View Full Version : 2007: Record combat deaths before downturn

01-02-08, 09:52 AM
2007: Record combat deaths before downturn
By Bradley Brooks - The Associated Press
Posted : Wednesday Jan 2, 2008 6:40:32 EST

BAGHDAD — The second half of 2007 saw violence drop dramatically in Iraq, but the progress came at a high price: The year was the deadliest for the U.S. military since the 2003 invasion, with 899 troops killed.

That said, U.S. combat deaths in Iraq declined for the seventh consecutive month and hit their lowest monthly total since February 2004, according to Pentagon casualty records.

As of Sunday, 14 U.S. troops have been killed in combat in December. Six more died in non-combat-related incidents. The last month in which fewer than 20 U.S. troops were killed in combat was February 2004, when 12 troops were killed.

American commanders and diplomats, however, said the battlefield gains against insurgents such as al-Qaida in Iraq offer only a partial picture of where the country stands as the war moves toward its five-year mark in March.

“We’re focusing our energy on building on what coalition and Iraqi troopers have accomplished in 2007,” Army Gen. David Petraeus told a group of western journalists on Saturday. “Success will not, however, be akin to flipping on a light switch. It will emerge slowly and fitfully, with reverses as well as advances, accumulating fewer bad days and gradually more good days.”

Two critical shifts that boosted U.S.-led forces in 2007 — a self-imposed cease-fire by a main Shiite militia and a grass-roots Sunni revolt against extremists — could still unravel unless serious unity efforts are made by the Iraqi government.

Of the more than 70,000 fighters in these Sunni awakening councils, only 20 percent are expected to be absorbed into the Iraqi security forces. The rest are to receive job training through a joint $300 million program Iraqi and American officials are creating.

That program is in its beginning stages and there are few details about how it will be carried out, but analysts say it must succeed or the Sunni fighters who do not join Iraq’s military may sell their services to the insurgents.

“How lasting a phenomenon that will be and how Iran will define and play its role in Iraq in 2008 I think is going to be very important to the long-term future of the country,” said U.S. Ambassador Ryan Crocker.

The arc of progress played out in the raw statistics of U.S. casualties.

American military deaths peaked in May with 126 troops killed.
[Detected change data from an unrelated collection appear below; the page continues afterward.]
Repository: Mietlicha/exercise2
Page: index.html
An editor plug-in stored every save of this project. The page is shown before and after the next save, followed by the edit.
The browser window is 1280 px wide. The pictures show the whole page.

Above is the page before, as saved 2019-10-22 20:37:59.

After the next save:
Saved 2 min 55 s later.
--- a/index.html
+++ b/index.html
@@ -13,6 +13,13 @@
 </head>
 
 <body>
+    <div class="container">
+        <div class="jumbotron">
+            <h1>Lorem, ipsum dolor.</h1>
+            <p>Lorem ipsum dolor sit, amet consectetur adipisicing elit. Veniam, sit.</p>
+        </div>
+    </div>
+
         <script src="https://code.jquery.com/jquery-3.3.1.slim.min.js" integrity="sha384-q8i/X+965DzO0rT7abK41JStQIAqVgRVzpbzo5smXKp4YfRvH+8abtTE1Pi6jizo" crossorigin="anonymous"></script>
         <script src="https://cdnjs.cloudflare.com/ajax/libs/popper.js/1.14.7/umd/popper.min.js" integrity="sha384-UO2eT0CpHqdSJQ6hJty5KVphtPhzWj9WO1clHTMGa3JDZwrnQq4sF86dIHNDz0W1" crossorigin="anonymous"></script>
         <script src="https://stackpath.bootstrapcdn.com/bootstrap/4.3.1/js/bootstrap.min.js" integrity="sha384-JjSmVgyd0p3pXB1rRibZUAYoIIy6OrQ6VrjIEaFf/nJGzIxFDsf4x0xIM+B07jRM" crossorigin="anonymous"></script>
It was then that the U.S. began ramping up its attacks against insurgent strongholds, leading to increased clashes in Baghdad and other key areas across central Iraq.

The 899 deaths in 2007 surpassed the previously highest death toll in 2004, when 850 U.S. troops were killed.

Army Col. Steven Boylan, a spokesman for the U.S.-led forces in Iraq, was cautious about drawing conclusions.

“We’re not even close to declaring any kind of victories,” Boylan said. “There is still a lot of hard work ahead. We know, based on the enemy that we are facing, they can and do conduct what people call ‘spectacular attacks,’ which can inflict significant casualties.”

The current U.S. strategy involves shifting forces to small outposts in violent areas and winning the cooperation of local Iraqis. Fifty of these outposts exist in Baghdad alone, Boylan said.

U.S. force levels are scheduled to drop to their previous level of 130,000 troops by July 2008, and Defense Secretary Robert Gates has said more troops could be withdrawn from Iraq if violence levels continue to drop.

The influx of some 30,000 U.S. troops, which began in June, met one of its important goals: to allow the Iraqi government to focus on questions of governance instead of dealing only with security.

James Carafano, a security expert with the Heritage Foundation think tank in Washington, D.C., likened the increase in troops to the Marshall Plan that largely rebuilt Europe after World War II and demonstrated U.S. commitment to that continent.

“I think the surge made that statement to Iraqis,” Carafano said. “Here’s America, fighting an unpopular war and things aren’t going so well and we turn around and send more troops in. To the good guys and the bad guys, it was a reaffirmation that Americans aren’t going to walk away from this.”

But the Pentagon, meanwhile, will increasingly look to the uneven Iraqi security forces to carry the load in 2008 as demands for an American exit strategy grow sharper during the U.S. presidential election year.

Iran also remains a major wild card. U.S. officials believe the neighboring country has helped quiet Iraq by reducing its flow of suspected aid to Shiite fighters, including materials needed for deadly roadside bombs.

Allies are also cutting forces. Britain, the main U.S. coalition partner in Iraq, is gradually drawing down its troops. Poland and Australia are contemplating full-scale withdrawals in the coming year.